ViewModel: Manage UI-related data in a lifecycle conscious way.

Why should we use Jetpack?

It helps us managing activity lifecycles, surviving configuration changes and controlling memory leaks. Practically Jetpack is used to help developers avoid writing a boiler-plate code, to follow best Android development architecture, and to simplify complex setup. In my humble opinion, it is a very powerful tool for developers to develop great modular applications.
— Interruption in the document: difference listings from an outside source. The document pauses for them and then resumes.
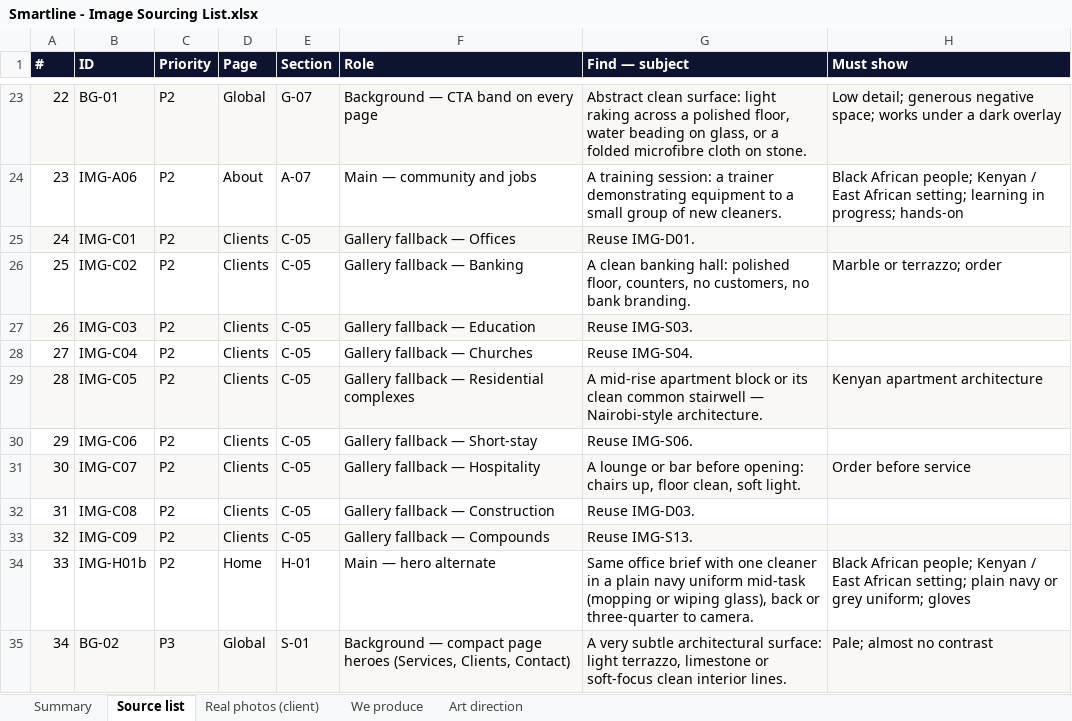
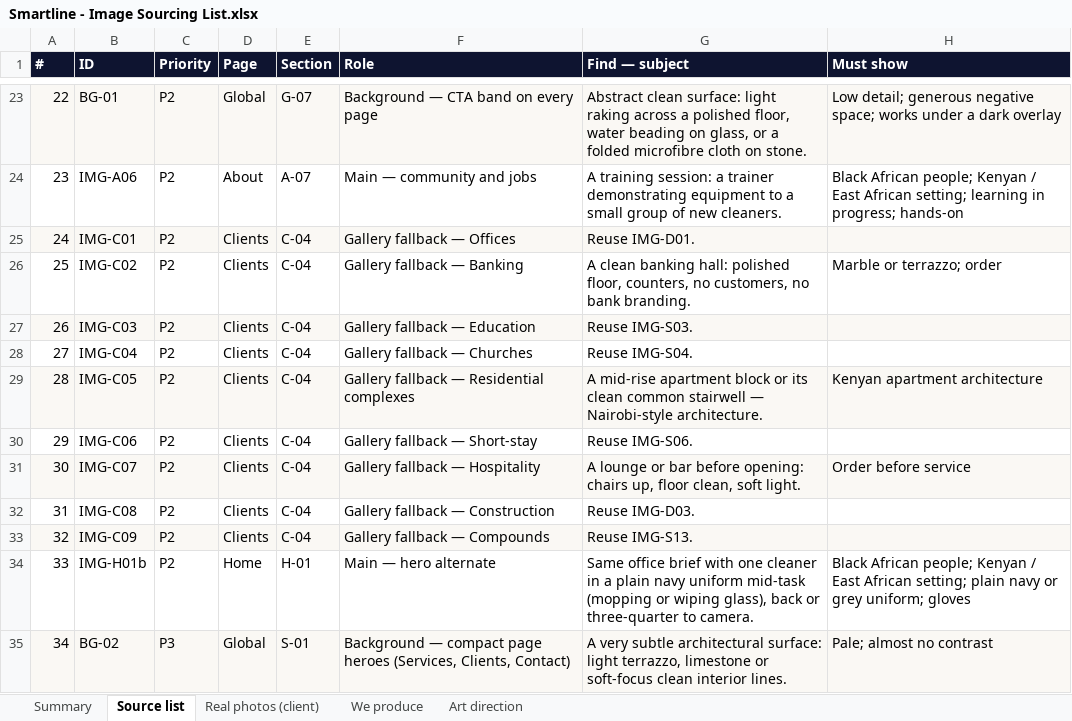
Before and after one commit to murayaallen/Smartline-Point-Cleaning-Hub-Ltd, an Excel workbook: Smartline - Image Sourcing List.xlsx, sheet Source list, drawn as a sheet; only a part is shown, gaps mark what is left out; values as stored, in another font and other column widths than the file's, no borders; conditional formats not drawn; the diff names each change by its address in the sheet, - before the commit and + after, or states it on an @@ line.

```diff
--- a/Smartline - Image Sourcing List.xlsx (sheet Source list)
+++ b/Smartline - Image Sourcing List.xlsx (sheet Source list)
-E25:E33 (Section): C-05
+E25:E33 (Section): C-04
```
Also changed, not shown: sheet Art direction, sheet Real photos (client), 7 other files.
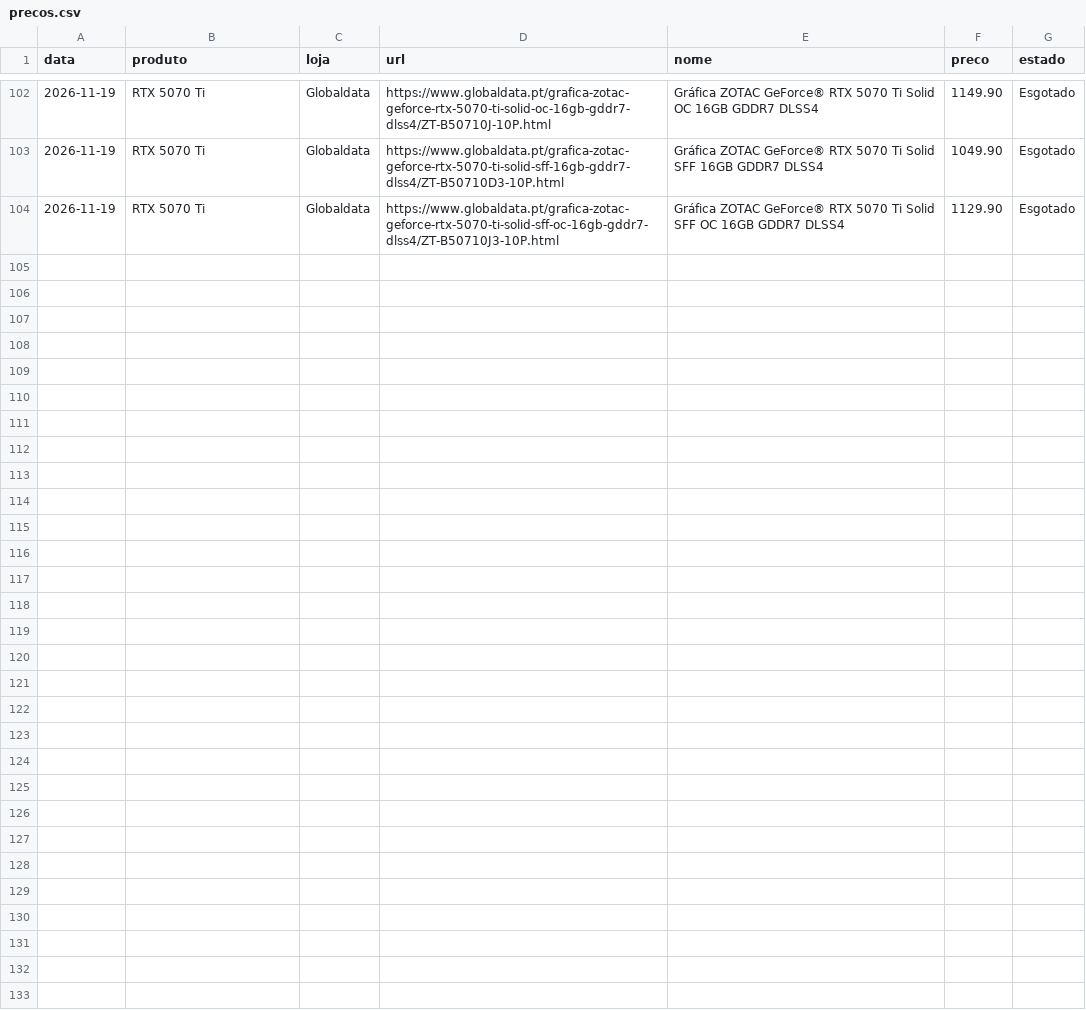
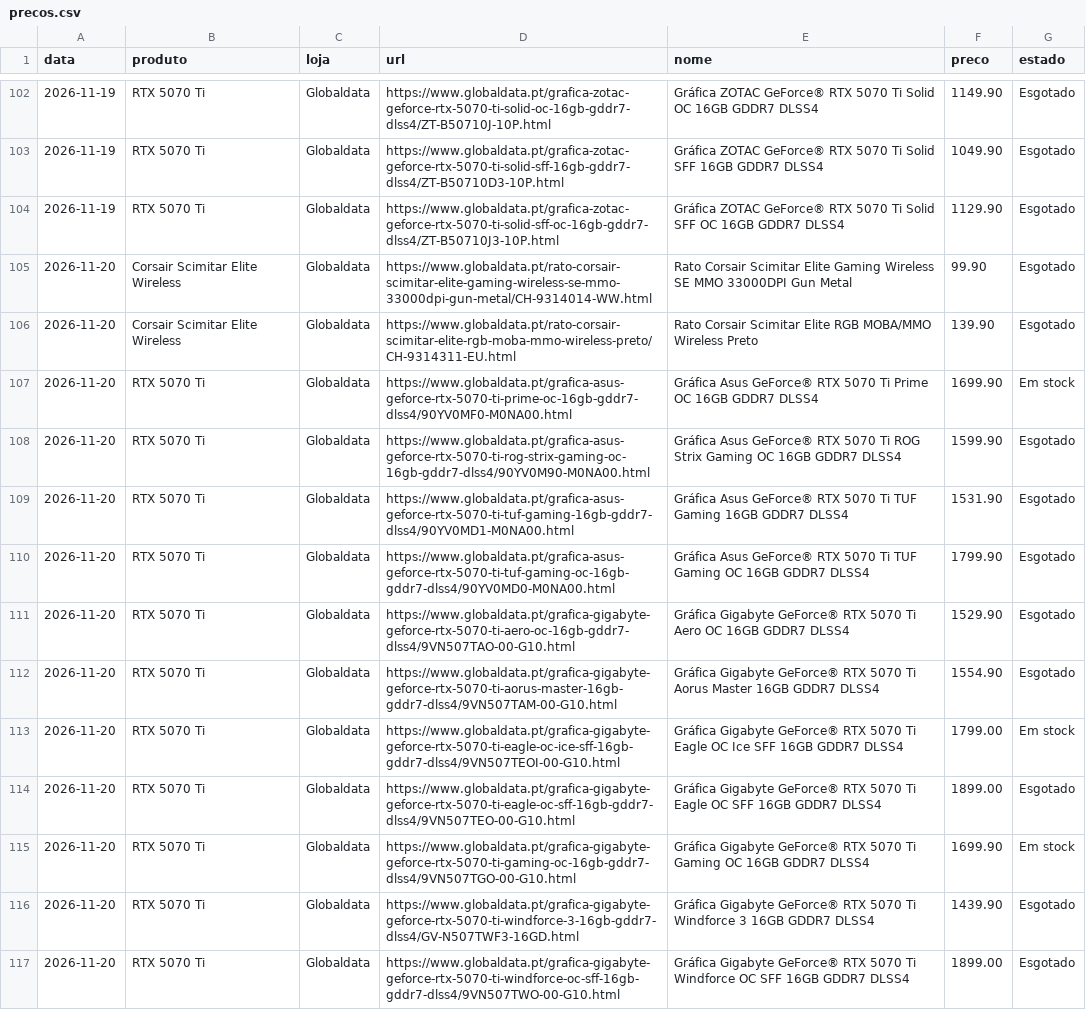
Before and after one commit to kindazoi/precos-rtx, a CSV file: data/precos.csv, drawn as a sheet; only a part is shown, gaps mark what is left out; the diff covers the shown part only.

```diff
--- a/data/precos.csv
+++ b/data/precos.csv
@@ -104 +104,14 @@ data,produto,loja,url,nome,preco,estado
 2026-11-19,RTX 5070 Ti,Globaldata,https://www.globaldata.pt/grafica-zotac-geforce-rtx-5070-ti-solid-sff-oc-16gb-gddr7-dlss4/ZT-B50710J3-10P.html,Gráfica ZOTAC GeForce® RTX 5070 Ti Solid SFF OC 16GB GDDR7 DLSS4,1129.90,Esgotado
+2026-11-20,Corsair Scimitar Elite Wireless,Globaldata,https://www.globaldata.pt/rato-corsair-scimitar-elite-gaming-wireless-se-mmo-33000dpi-gun-metal/CH-9314014-WW.html,Rato Corsair Scimitar Elite Gaming Wireless SE MMO 33000DPI Gun Metal,99.90,Esgotado
+2026-11-20,Corsair Scimitar Elite Wireless,Globaldata,https://www.globaldata.pt/rato-corsair-scimitar-elite-rgb-moba-mmo-wireless-preto/CH-9314311-EU.html,Rato Corsair Scimitar Elite RGB MOBA/MMO Wireless Preto,139.90,Esgotado
+2026-11-20,RTX 5070 Ti,Globaldata,https://www.globaldata.pt/grafica-asus-geforce-rtx-5070-ti-prime-oc-16gb-gddr7-dlss4/90YV0MF0-M0NA00.html,Gráfica Asus GeForce® RTX 5070 Ti Prime OC 16GB GDDR7 DLSS4,1699.90,Em stock
+2026-11-20,RTX 5070 Ti,Globaldata,https://www.globaldata.pt/grafica-asus-geforce-rtx-5070-ti-rog-strix-gaming-oc-16gb-gddr7-dlss4/90YV0M90-M0NA00.html,Gráfica Asus GeForce® RTX 5070 Ti ROG Strix Gaming OC 16GB GDDR7 DLSS4,1599.90,Esgotado
+2026-11-20,RTX 5070 Ti,Globaldata,https://www.globaldata.pt/grafica-asus-geforce-rtx-5070-ti-tuf-gaming-16gb-gddr7-dlss4/90YV0MD1-M0NA00.html,Gráfica Asus GeForce® RTX 5070 Ti TUF Gaming 16GB GDDR7 DLSS4,1531.90,Esgotado
+2026-11-20,RTX 5070 Ti,Globaldata,https://www.globaldata.pt/grafica-asus-geforce-rtx-5070-ti-tuf-gaming-oc-16gb-gddr7-dlss4/90YV0MD0-M0NA00.html,Gráfica Asus GeForce® RTX 5070 Ti TUF Gaming OC 16GB GDDR7 DLSS4,1799.90,Esgotado
+2026-11-20,RTX 5070 Ti,Globaldata,https://www.globaldata.pt/grafica-gigabyte-geforce-rtx-5070-ti-aero-oc-16gb-gddr7-dlss4/9VN507TAO-00-G10.html,Gráfica Gigabyte GeForce® RTX 5070 Ti Aero OC 16GB GDDR7 DLSS4,1529.90,Esgotado
+2026-11-20,RTX 5070 Ti,Globaldata,https://www.globaldata.pt/grafica-gigabyte-geforce-rtx-5070-ti-aorus-master-16gb-gddr7-dlss4/9VN507TAM-00-G10.html,Gráfica Gigabyte GeForce® RTX 5070 Ti Aorus Master 16GB GDDR7 DLSS4,1554.90,Esgotado
+2026-11-20,RTX 5070 Ti,Globaldata,https://www.globaldata.pt/grafica-gigabyte-geforce-rtx-5070-ti-eagle-oc-ice-sff-16gb-gddr7-dlss4/9VN507TEOI-00-G10.html,Gráfica Gigabyte GeForce® RTX 5070 Ti Eagle OC Ice SFF 16GB GDDR7 DLSS4,1799.00,Em stock
+2026-11-20,RTX 5070 Ti,Globaldata,https://www.globaldata.pt/grafica-gigabyte-geforce-rtx-5070-ti-eagle-oc-sff-16gb-gddr7-dlss4/9VN507TEO-00-G10.html,Gráfica Gigabyte GeForce® RTX 5070 Ti Eagle OC SFF 16GB GDDR7 DLSS4,1899.00,Esgotado
+2026-11-20,RTX 5070 Ti,Globaldata,https://www.globaldata.pt/grafica-gigabyte-geforce-rtx-5070-ti-gaming-oc-16gb-gddr7-dlss4/9VN507TGO-00-G10.html,Gráfica Gigabyte GeForce® RTX 5070 Ti Gaming OC 16GB GDDR7 DLSS4,1699.90,Em stock
+2026-11-20,RTX 5070 Ti,Globaldata,https://www.globaldata.pt/grafica-gigabyte-geforce-rtx-5070-ti-windforce-3-16gb-gddr7-dlss4/GV-N507TWF3-16GD.html,Gráfica Gigabyte GeForce® RTX 5070 Ti Windforce 3 16GB GDDR7 DLSS4,1439.90,Esgotado
+2026-11-20,RTX 5070 Ti,Globaldata,https://www.globaldata.pt/grafica-gigabyte-geforce-rtx-5070-ti-windforce-oc-sff-16gb-gddr7-dlss4/9VN507TWO-00-G10.html,Gráfica Gigabyte GeForce® RTX 5070 Ti Windforce OC SFF 16GB GDDR7 DLSS4,1899.00,Esgotado
```
Also changed, not shown: 12 added rows elsewhere in this file, 1 other file.
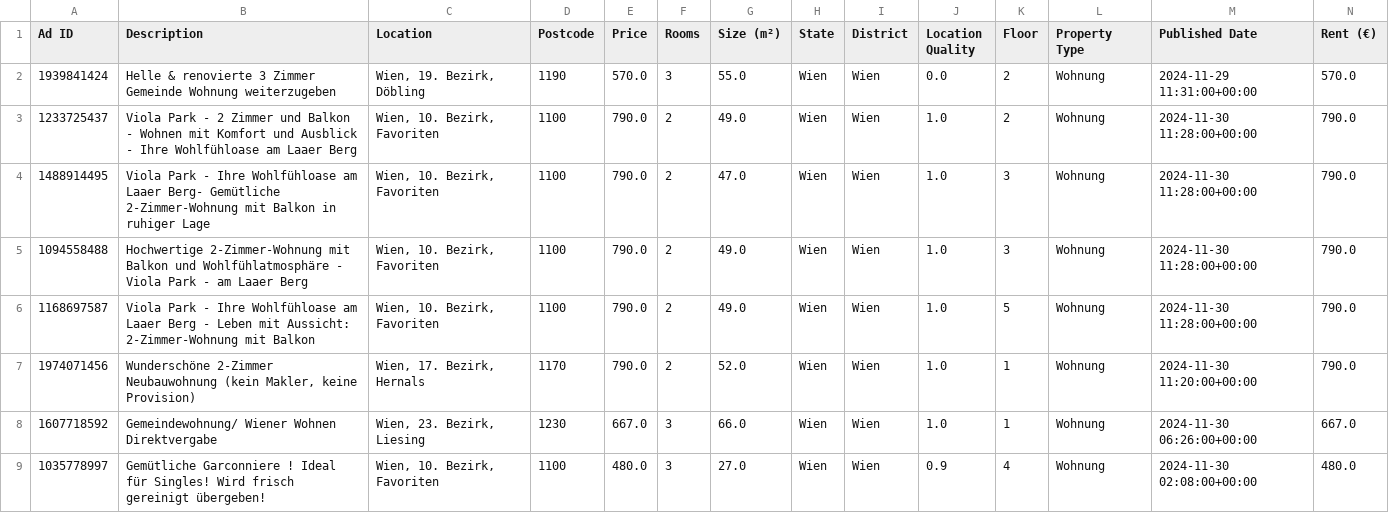
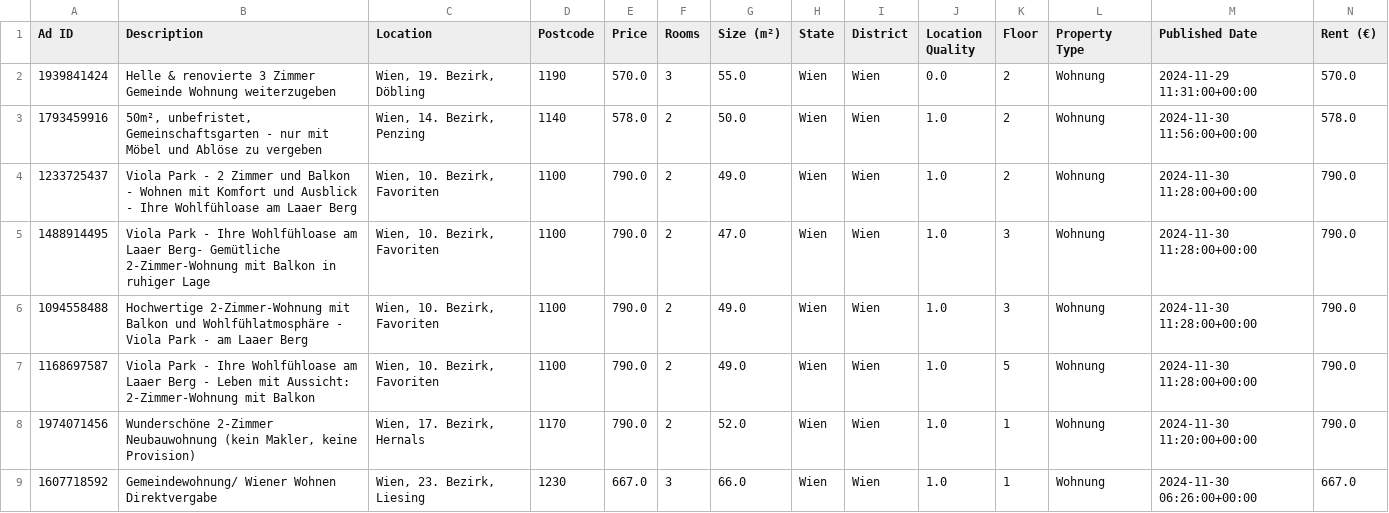
Before and after one commit to nireven/N-renting-in-vienna, a CSV file: check_these.csv, drawn as a sheet; only a part is shown; the shorter side is filled out with more unchanged rows; rows hold the shown columns only; the diff names each change by its address in the sheet, - before the commit and + after, or states it on an @@ line.

```diff
--- a/check_these.csv
+++ b/check_these.csv
+row 3: 1793459916 | 50m², unbefristet, Gemeinschaftsgarten - nur mit Möbel und Ablöse zu vergeben | Wien, 14. Bezirk, Penzing | 1140 | 578.0 | 2 | 50.0 | Wien | Wien | 1.0 | 2 | Wohnung | 2024-11-30 11:56:00+00:00 | 578.0
```
Also changed, not shown: listings/rental_data.csv, 1 other file.
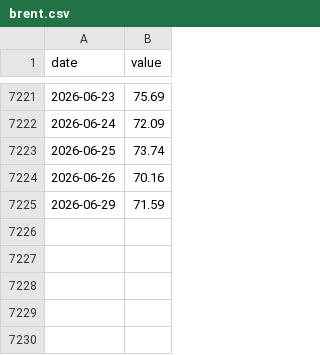
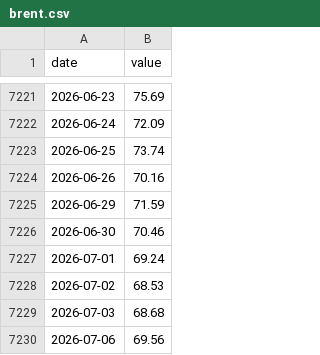
Before and after one commit to sam-caldwell/samcaldwell-info, a CSV file: data/economy/cache/brent.csv, drawn as a sheet; only a part is shown, gaps mark what is left out.

```diff
--- a/data/economy/cache/brent.csv
+++ b/data/economy/cache/brent.csv
@@ -7225 +7225,6 @@ date,value
 2026-06-29,71.59
+2026-06-30,70.46
+2026-07-01,69.24
+2026-07-02,68.53
+2026-07-03,68.68
+2026-07-06,69.56
```
Also changed, not shown: data/cybersecurity/cves_kev.csv, data/cybersecurity/malware_family_daily.csv, 19 other files.
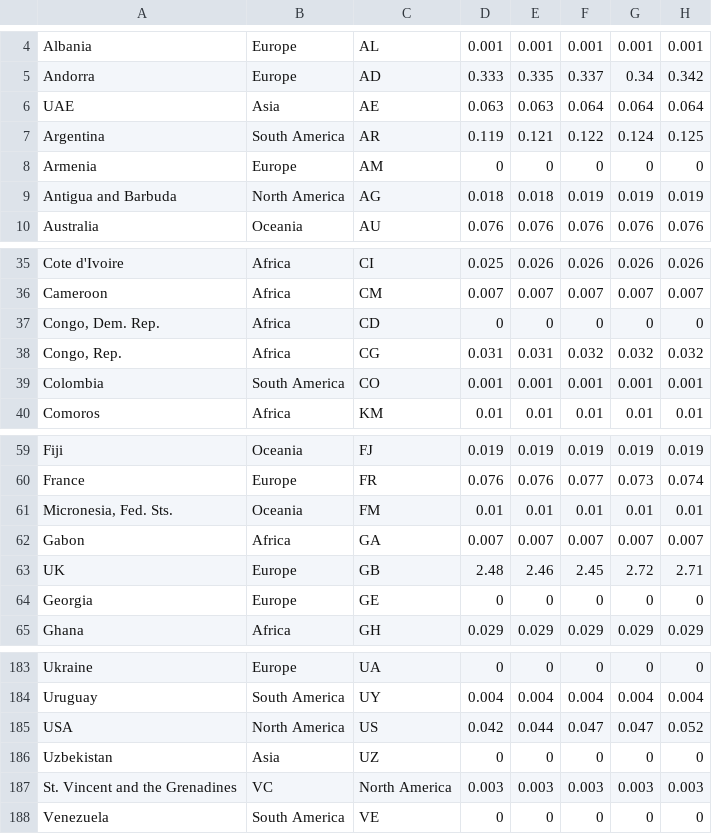
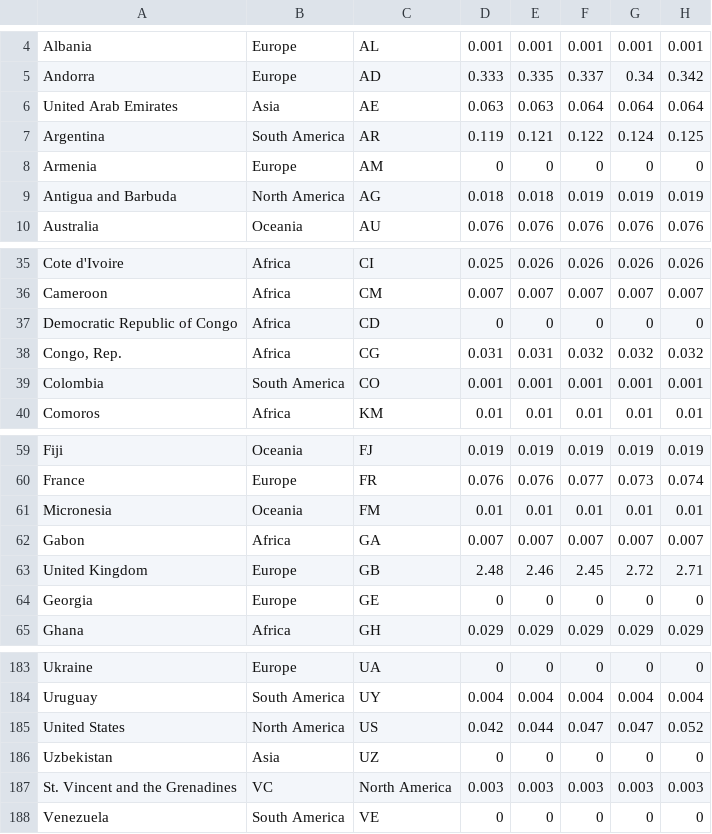
Before and after one commit to silverknet/ivis24-9-proj, a CSV file: visapp/data/merged_data.csv, drawn as a sheet; only a part is shown, gaps mark what is left out; the diff names each change by its address in the sheet, - before the commit and + after, or states it on an @@ line.

Commit message:
Added food data

```diff
--- a/visapp/data/merged_data.csv
+++ b/visapp/data/merged_data.csv
-A6: UAE
+A6: United Arab Emirates
-A37: Congo, Dem. Rep.
+A37: Democratic Republic of Congo
-A61: Micronesia, Fed. Sts.
+A61: Micronesia
-A63: UK
+A63: United Kingdom
-A185: USA
+A185: United States
```
Also changed, not shown: 2 other files.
The focus of Jetpack is to help us implement modularization and to maintain scalability of our applications.


You should be familiar with Java or Kotlin syntax, OOP concepts and RESTful API. You need to have installed the Android Studio or equivalent tool for mobile app development.

I am using Version Control system from Android Studio to connect to my GitHub repo. It is very simple to use, you can find instructions on How to connect GitHub to Android Studio.

Let's begin with the first part of the project:

1. Open Android Studio and create a new project with Empty Activity, I have named mine WeatherApp and chosen Java for language.

2. Add dependencies for Retrofit and ViewModel inside Gradle Scripts/build.gradle Module:app and Sync project

    implementation 'com.squareup.retrofit2:retrofit:2.4.0'
    implementation 'com.squareup.retrofit2:converter-gson:2.4.0'
//Android Jetpack
    implementation "android.arch.lifecycle:extensions:1.1.0"
    implementation "android.arch.lifecycle:viewmodel:1.1.0"

3. Next, we are going to use the free weather API from We need to log in or to create a new account if we don't already have one, to be able to use API and to get API key (unique ID) and construct the desired URL ( There is quite good documentation for you to use the desired location and parameters.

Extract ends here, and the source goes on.